• Task prompt: When you retype the records that follow, keep each word as it is and drop any pictures.

• Data supplied:
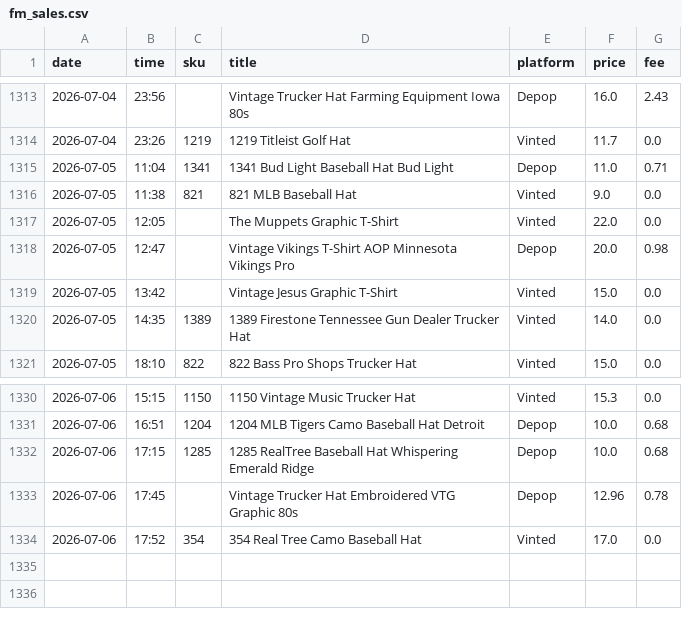
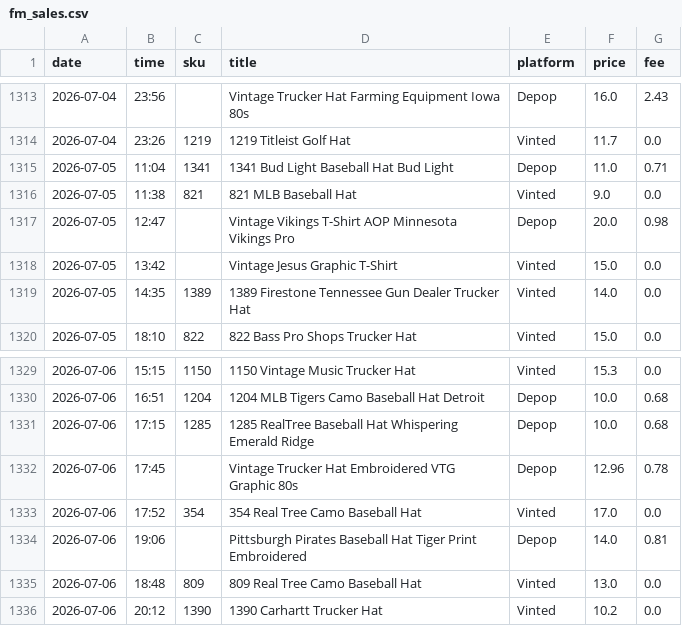
Before and after one commit to notanotherwholesale-sudo/fm-sales-tracker, a CSV file: fm_sales.csv, drawn as a sheet; only a part is shown, gaps mark what is left out.

```diff
--- a/fm_sales.csv
+++ b/fm_sales.csv
@@ -1316,3 +1316,2 @@ date,time,sku,title,platform,price,fee
 2026-07-05,11:38,821,821 MLB Baseball Hat,Vinted,9.0,0.0
-2026-07-05,12:05,,The Muppets Graphic T-Shirt,Vinted,22.0,0.0
 2026-07-05,12:47,,Vintage Vikings T-Shirt AOP Minnesota Vikings Pro,Depop,20.0,0.98
@@ -1334 +1333,4 @@ date,time,sku,title,platform,price,fee
 2026-07-06,17:52,354,354 Real Tree Camo Baseball Hat,Vinted,17.0,0.0
+2026-07-06,19:06,,Pittsburgh Pirates Baseball Hat Tiger Print Embroidered,Depop,14.0,0.81
+2026-07-06,18:48,809,809 Real Tree Camo Baseball Hat,Vinted,13.0,0.0
+2026-07-06,20:12,1390,1390 Carhartt Trucker Hat,Vinted,10.2,0.0
```
Also changed, not shown: delist_queue.csv, 3 other files.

• Solution for this problem:
Before and after one commit to notanotherwholesale-sudo/fm-sales-tracker, a CSV file: fm_sales.csv, drawn as a sheet; only a part is shown, gaps mark what is left out.

```diff
--- a/fm_sales.csv
+++ b/fm_sales.csv
@@ -1316,3 +1316,2 @@ date,time,sku,title,platform,price,fee
 2026-07-05,11:38,821,821 MLB Baseball Hat,Vinted,9.0,0.0
-2026-07-05,12:05,,The Muppets Graphic T-Shirt,Vinted,22.0,0.0
 2026-07-05,12:47,,Vintage Vikings T-Shirt AOP Minnesota Vikings Pro,Depop,20.0,0.98
@@ -1334 +1333,4 @@ date,time,sku,title,platform,price,fee
 2026-07-06,17:52,354,354 Real Tree Camo Baseball Hat,Vinted,17.0,0.0
+2026-07-06,19:06,,Pittsburgh Pirates Baseball Hat Tiger Print Embroidered,Depop,14.0,0.81
+2026-07-06,18:48,809,809 Real Tree Camo Baseball Hat,Vinted,13.0,0.0
+2026-07-06,20:12,1390,1390 Carhartt Trucker Hat,Vinted,10.2,0.0
```
Also changed, not shown: delist_queue.csv, 3 other files.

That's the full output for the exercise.